iStock/casarsaListen to your body to see how much sleep is needed. For some it's 7.5 hours of shut-eye, for others it may be nine hours of rest. "Listen to your body's own rhythms to figure it out," shares sleep expert Michael Breus, PhD, on webmd.com. Once you know how much shut eye your body needs, you can create an action plan to reach that goal. Here are some sleep myths you can safely ignore.
Try to make your going-to-bed routine more soothing
iStock/sandrakavasAccording to the National Sleep Foundation, an hour before your bedtime you should start a bedtime ritual to get ready for sleep. "Dim the lights, turn off electronics, and try to relax by taking a warm bath, reading, meditating, or stretching," the Foundation advises. You'll find that you start waking up in the morning more relaxed. Check out these tips for getting the best night's sleep ever.
Let the light in
iStock/junce If you feel groggy when waking up in the morning, open the shades first thing to start to get your body clock back on track, says the NSF. If it's still dark out, turn on a dim light to ease into to your wake-up cycle.
Create a morning ritual that you enjoy and look forward to
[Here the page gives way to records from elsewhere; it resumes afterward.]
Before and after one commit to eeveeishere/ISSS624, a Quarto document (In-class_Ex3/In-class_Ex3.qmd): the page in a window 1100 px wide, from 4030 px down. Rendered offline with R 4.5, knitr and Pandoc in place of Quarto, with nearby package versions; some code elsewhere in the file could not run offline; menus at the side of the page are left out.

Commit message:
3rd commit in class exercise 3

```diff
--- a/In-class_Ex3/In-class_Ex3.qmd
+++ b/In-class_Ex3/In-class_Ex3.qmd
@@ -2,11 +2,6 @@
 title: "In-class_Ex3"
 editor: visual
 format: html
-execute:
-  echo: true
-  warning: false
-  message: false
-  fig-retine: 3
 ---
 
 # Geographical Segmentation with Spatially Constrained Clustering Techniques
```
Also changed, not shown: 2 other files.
iStock/squaredpixelsMany people dread having to face a new day of work or chores, says Steve Orma, PhD, a clinical psychologist based in San Francisco and author of Stop Worrying and Go to Sleep. But, if the first thing you do is pleasant, that makes it much easier to wake up in the morning. "This can be meditating, having a cup of coffee as you read your favorite blog, reading your goals, journaling, etc. Choose activities you enjoy and that set you on a good path for the day," Dr. Orma says. Here are more ways to make your morning brighter.
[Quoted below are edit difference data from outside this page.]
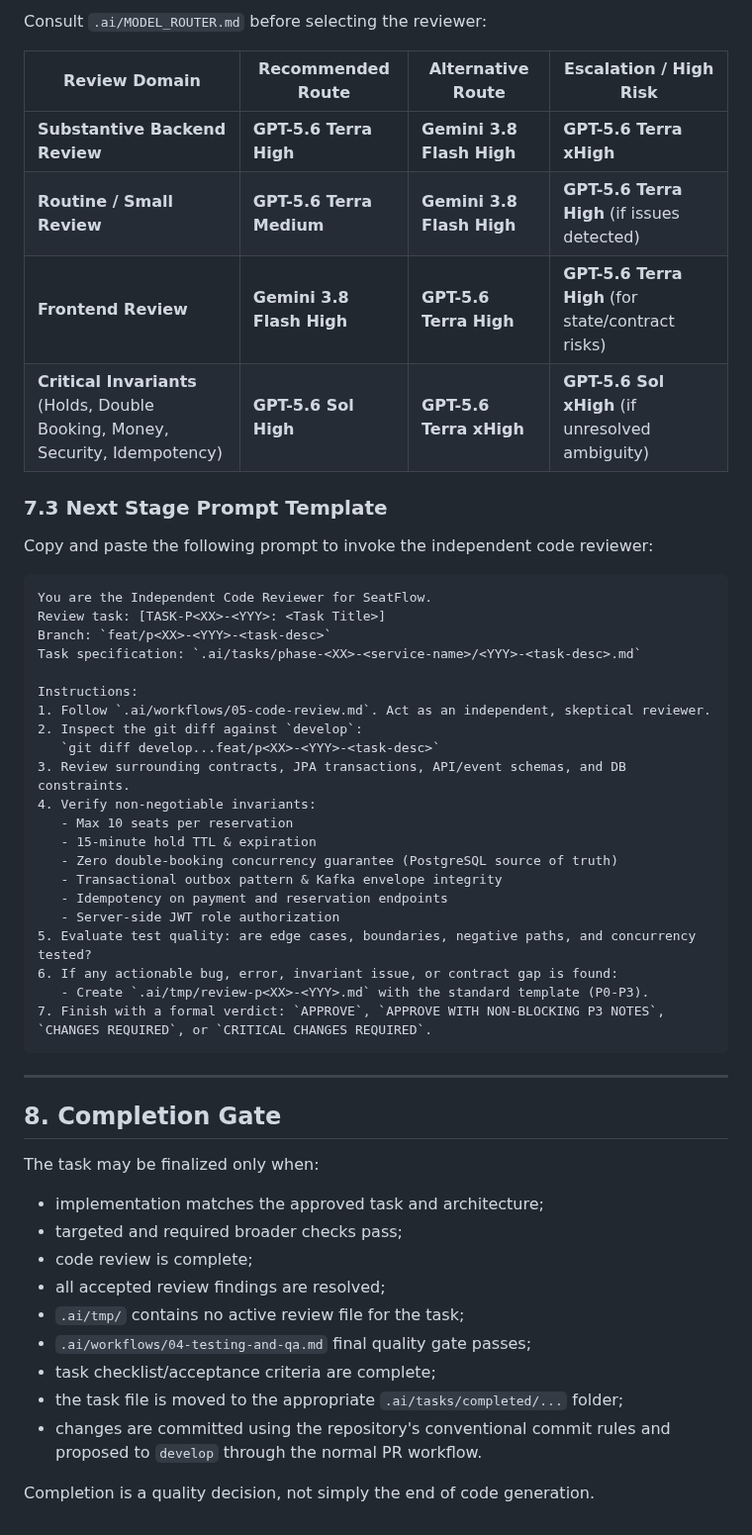
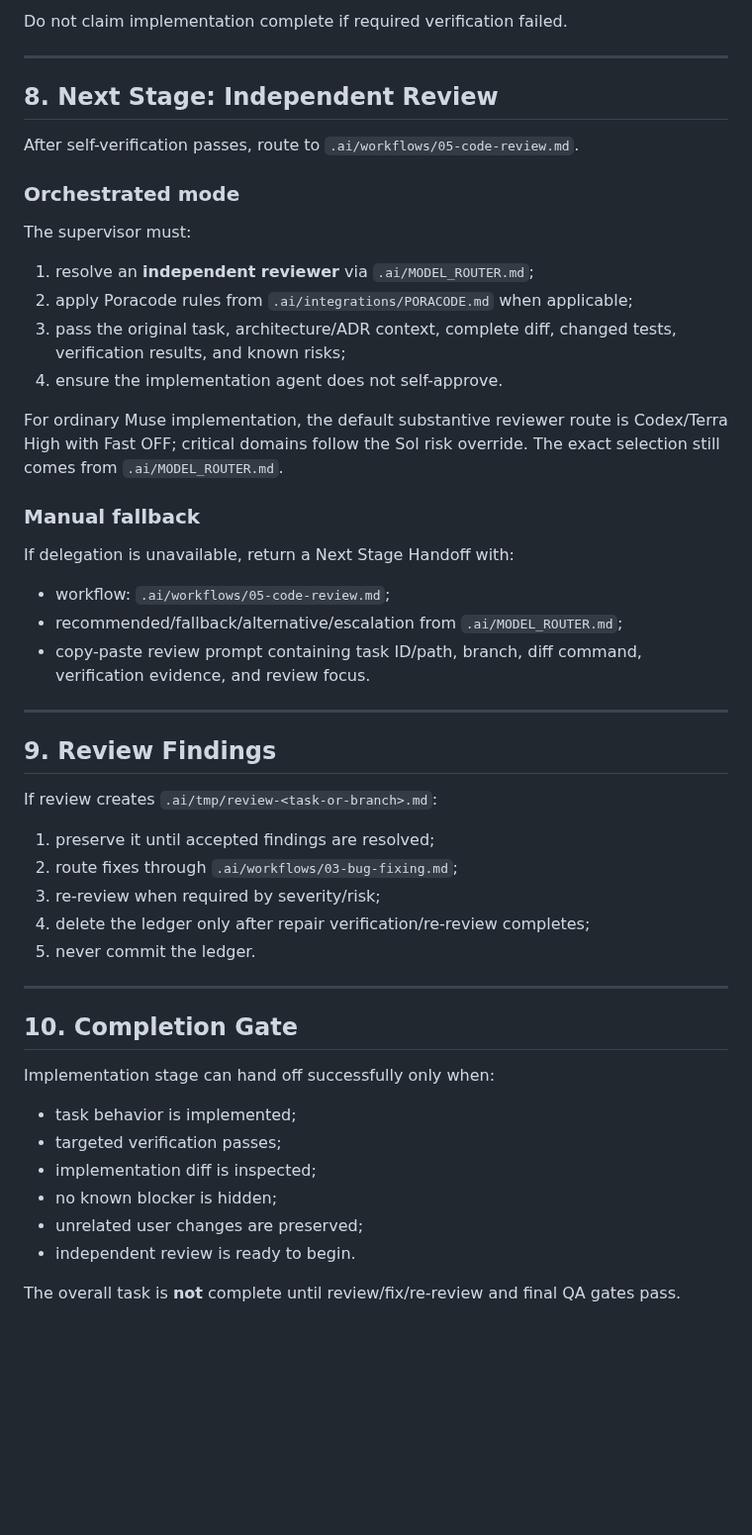
Before and after one commit to AdelinV2/SeatFlow, a Markdown page: .ai/workflows/02-task-execution.md, the part around one of its changes. Shown at 99% size. GitHub-like rendering; blank space fills up the shorter version.

````diff
--- a/.ai/workflows/02-task-execution.md
+++ b/.ai/workflows/02-task-execution.md
@@ -145,54 +153,53 @@ Do not delete the file merely to satisfy the cleanup gate.
-Consult `.ai/MODEL_ROUTER.md` before selecting the reviewer:
-
-| Review Domain | Recommended Route | Alternative Route | Escalation / High Risk |
-|---|---|---|---|
-| **Substantive Backend Review** | **GPT-5.6 Terra High** | **Gemini 3.8 Flash High** | **GPT-5.6 Terra xHigh** |
-| **Routine / Small Review** | **GPT-5.6 Terra Medium** | **Gemini 3.8 Flash High** | **GPT-5.6 Terra High** (if issues detected) |
-| **Frontend Review** | **Gemini 3.8 Flash High** | **GPT-5.6 Terra High** | **GPT-5.6 Terra High** (for state/contract risks) |
-| **Critical Invariants** (Holds, Double Booking, Money, Security, Idempotency) | **GPT-5.6 Sol High** | **GPT-5.6 Terra xHigh** | **GPT-5.6 Sol xHigh** (if unresolved ambiguity) |
-
-### 7.3 Next Stage Prompt Template
-
-Copy and paste the following prompt to invoke the independent code reviewer:
-
-```markdown
-You are the Independent Code Reviewer for SeatFlow.
-Review task: [TASK-P<XX>-<YYY>: <Task Title>]
-Branch: `feat/p<XX>-<YYY>-<task-desc>`
-Task specification: `.ai/tasks/phase-<XX>-<service-name>/<YYY>-<task-desc>.md`
-
-Instructions:
-1. Follow `.ai/workflows/05-code-review.md`. Act as an independent, skeptical reviewer.
-2. Inspect the git diff against `develop`:
-   `git diff develop...feat/p<XX>-<YYY>-<task-desc>`
-3. Review surrounding contracts, JPA transactions, API/event schemas, and DB constraints.
-4. Verify non-negotiable invariants:
-   - Max 10 seats per reservation
-   - 15-minute hold TTL & expiration
-   - Zero double-booking concurrency guarantee (PostgreSQL source of truth)
-   - Transactional outbox pattern & Kafka envelope integrity
-   - Idempotency on payment and reservation endpoints
-   - Server-side JWT role authorization
-5. Evaluate test quality: are edge cases, boundaries, negative paths, and concurrency tested?
-6. If any actionable bug, error, invariant issue, or contract gap is found:
-   - Create `.ai/tmp/review-p<XX>-<YYY>.md` with the standard template (P0-P3).
-7. Finish with a formal verdict: `APPROVE`, `APPROVE WITH NON-BLOCKING P3 NOTES`, `CHANGES REQUIRED`, or `CRITICAL CHANGES REQUIRED`.
-```
+Do not claim implementation complete if required verification failed.
 
 ---
 
-## 8. Completion Gate
+## 8. Next Stage: Independent Review
 
-The task may be finalized only when:
+After self-verification passes, route to `.ai/workflows/05-code-review.md`.
 
-- implementation matches the approved task and architecture;
-- targeted and required broader checks pass;
-- code review is complete;
-- all accepted review findings are resolved;
-- `.ai/tmp/` contains no active review file for the task;
-- `.ai/workflows/04-testing-and-qa.md` final quality gate passes;
-- task checklist/acceptance criteria are complete;
-- the task file is moved to the appropriate `.ai/tasks/completed/...` folder;
-- changes are committed using the repository's conventional commit rules and proposed to `develop` through the normal PR workflow.
+### Orchestrated mode
 
-Completion is a quality decision, not simply the end of code generation.
+The supervisor must:
+
+1. resolve an **independent reviewer** via `.ai/MODEL_ROUTER.md`;
+2. apply Poracode rules from `.ai/integrations/PORACODE.md` when applicable;
+3. pass the original task, architecture/ADR context, complete diff, changed tests, verification results, and known risks;
+4. ensure the implementation agent does not self-approve.
+
+For ordinary Muse implementation, the default substantive reviewer route is Codex/Terra High with Fast OFF; critical domains follow the Sol risk override. The exact selection still comes from `.ai/MODEL_ROUTER.md`.
+
+### Manual fallback
+
+If delegation is unavailable, return a Next Stage Handoff with:
+
+- workflow: `.ai/workflows/05-code-review.md`;
+- recommended/fallback/alternative/escalation from `.ai/MODEL_ROUTER.md`;
+- copy-paste review prompt containing task ID/path, branch, diff command, verification evidence, and review focus.
+
+---
+
+## 9. Review Findings
+
+If review creates `.ai/tmp/review-<task-or-branch>.md`:
+
+1. preserve it until accepted findings are resolved;
+2. route fixes through `.ai/workflows/03-bug-fixing.md`;
+3. re-review when required by severity/risk;
+4. delete the ledger only after repair verification/re-review completes;
+5. never commit the ledger.
+
+---
+
+## 10. Completion Gate
+
+Implementation stage can hand off successfully only when:
+
+- task behavior is implemented;
+- targeted verification passes;
+- implementation diff is inspected;
+- no known blocker is hidden;
+- unrelated user changes are preserved;
+- independent review is ready to begin.
+
+The overall task is **not** complete until review/fix/re-review and final QA gates pass.
````
Also changed, not shown: other parts of .ai/workflows/02-task-execution.md (+91 -83 lines).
Content continues below ad
Have a set wake-up time
iStock/coffeekai"It takes a bit of time and effort at first to reset your body to wake up at a specific time, but once you do, you'll begin waking up about the same time each morning, automatically and effortlessly," Dr. Orma says.
Wake up to a favorite tune
iStock/vitapixWaking up in the morning is a little easier when you start the day listening to your favorite song. "This sets you on a good start emotionally because of the song's positive association," adds Dr. Orma. Check out these other ways to look forward to mornings.
Take a breather
iStock/poikeAn app, such as OMG I Can Meditate, is user friendly and teaches anyone to meditate in just 10 minutes a day. Meditating has numerous benefits including fighting insomnia, reducing stress and anxiety, increasing happiness and energy levels, boosting your immune system and providing mental clarity. OMG also has a built-in wake-up function to make waking up in the morning easier. It transitions your alarm into a relaxing meditation session helping you set a peaceful tone right off the bat. Here are some other benefits of meditation.
Try a "persistent" wake up app
iStock/aleksandarnakicKathleen Starmer, a travel safety coach in San Francisco, is a perpetual road warrior who teaches women's travel safety around the globe. "I frequently wake up in different time zones, so having a few tricks to get out of bed in the morning is vital. My number-one wake-up tip is the app Alarmy. You can customize it to require you to solve math problems, take a photo, or even shake your smartphone a set number of times before it allows you to turn the alarm off," says Starmer. "Trust me: by the time you work your way through whatever devious method you've chosen as your alarm shut-off protocol, you are wide awake." Find out the morning habits of successful people.
Content continues below ad